Edited by Kari Levitt and Kenneth McRobbie. 2000.
Karl Polanyi’s belief that the greatest threat to freedom was a poorly administered economy led him to an economics that was more existential and human-centered. Part I of this book develops Polanyi’s thinking for its significance today through a selection of papers on re-reading his major work entitled The Great Transformation. Part II looks at the life and work of Ilona Duczynska (Polanyi’s wife), political activist, writer and translator and important influence over Karl and his work.

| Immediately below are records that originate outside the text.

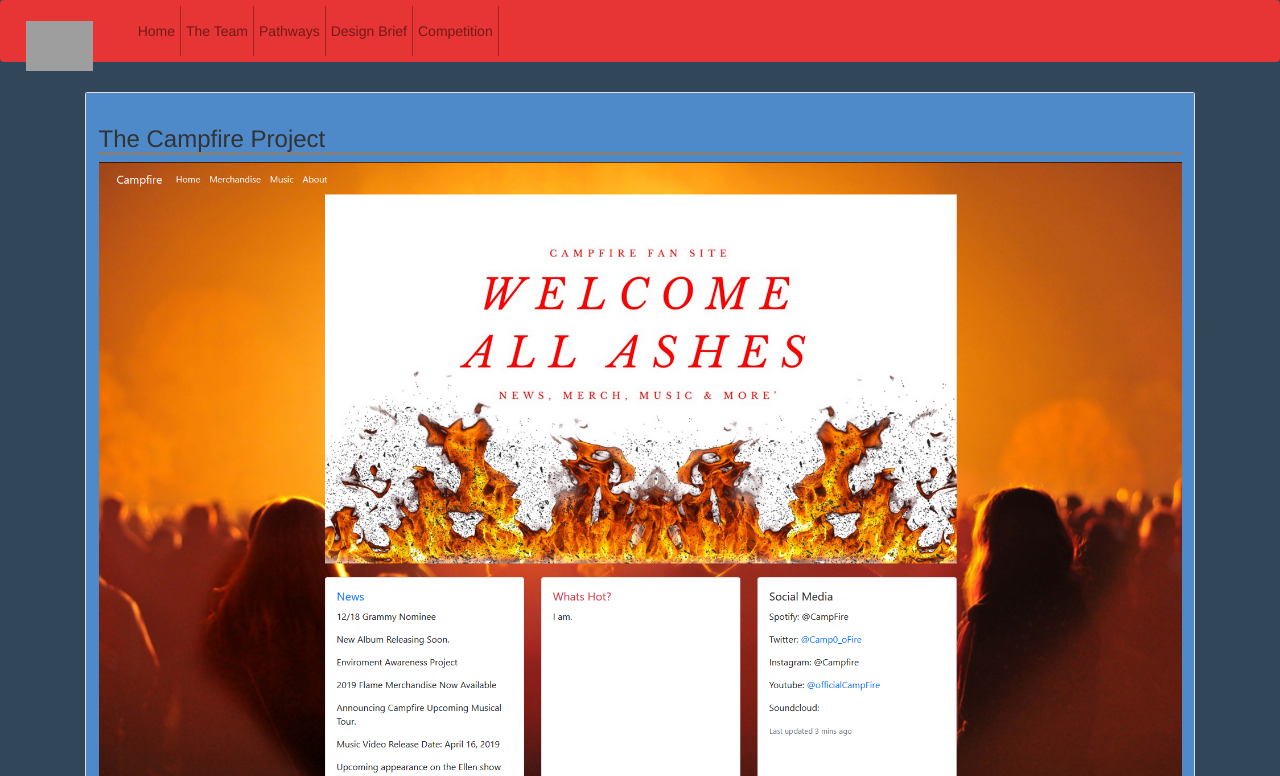
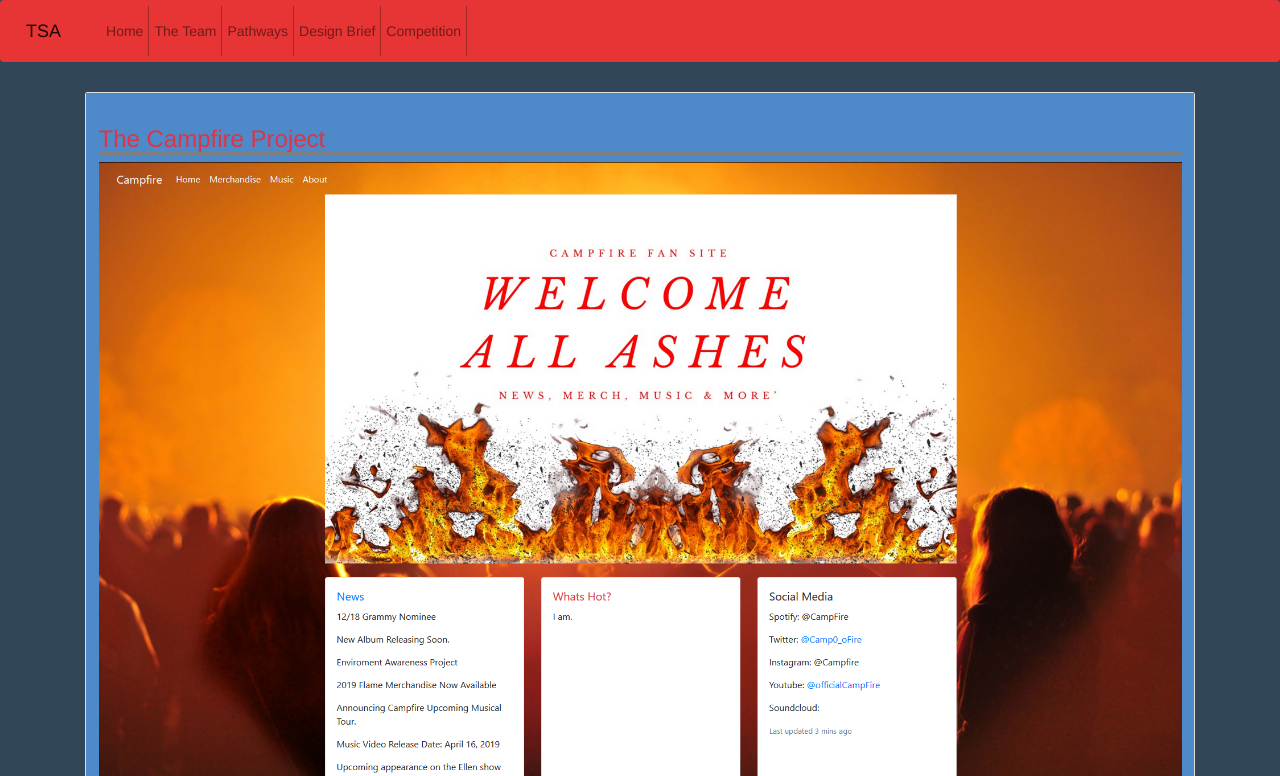
Before and after one commit to cdxker/TSAWebsite, a Flask app: page /design-brief in a window 1280 px wide. Shown: the top 776 px of the page. Run offline with Flask 2, Linux system fonts and the light colour scheme; some libraries are stand-ins or nearby versions; grey boxes are pictures that could not be loaded.

Commit message:
added TSA images

```diff
--- a/TSA/templates/design_brief.html
+++ b/TSA/templates/design_brief.html
@@ -8,8 +8,8 @@
 </p>
 <div class="card">
     <div class="card-body">
-        <h3 class="card-title">The Campfire Project</h3>
-        <img class="w-100" src="{{url_for('static', filename='images/design/frontPage.png')}}">
+        <a href="http://rising-starz.herokuapp.com/"><h3 class="card-title text-danger">The Campfire Project</h3></a>
+        <a href="http://rising-starz.herokuapp.com/"><img class="w-100" src="{{url_for('static', filename='images/design/frontPage.png')}}"></a>
         <p class="card-text design-text">
             In our design brief we decided to create a funny spin-off of a famous
             EDM artist Marshmello, we named him Campfire becuase he goes well with marshmellos.
--- a/TSA/templates/layout.html
+++ b/TSA/templates/layout.html
@@ -11,6 +11,7 @@
     <!-- Font-awesome -->
     <link rel="stylesheet" href="https://cdnjs.cloudflare.com/ajax/libs/font-awesome/4.7.0/css/font-awesome.min.css">
     <link rel="stylesheet" href="https://maxcdn.bootstrapcdn.com/bootstrap/3.3.7/css/bootstrap.min.css">
+    <link rel="shortcut icon" href="{{ url_for('static', filename='images/favicon.ico') }}">
     <title>TSA</title>
 </head>
 <body id="background" class="content">
--- a/TSA/templates/navbar.html
+++ b/TSA/templates/navbar.html
@@ -1,7 +1,7 @@
 <nav class="navbar navbar-expand-lg sticky-top navbar-light" id="navigation">
   <div class="container-fluid">
     <a class="navbar-brand" href="/">
-      <img class="" src="{{ url_for('static', filename='img/bpa-logo.gif') }}" alt="TSA" height="50">
+      TSA
     </a>
     <button class="navbar-toggler" type="button" data-toggle="collapse" data-target="#navigation-bar" aria-controls="navigation-bar"
       aria-expanded="false" aria-label="Toggle navigation">
```
Also changed, not shown: TSA/static/images/TSALogo.png (added), TSA/static/images/favicon.ico (added).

“It is because basic human needs of security, affection, respect and protection have no place in formal economics that the transformation of the capitalist order requires a new calculus of the value of work, the value of human needs, and the value of nature. When economic decisions have to be made, the underlying value system must be one that accords with the realities of real people living in real socieites, one that acknowledges our very real dependence on the natural environment and its very real limitations.” From Development and Regionalism, Karl Polanyi’s Ideas and the Contemporary World by Professor Kari Polanyi Levitt.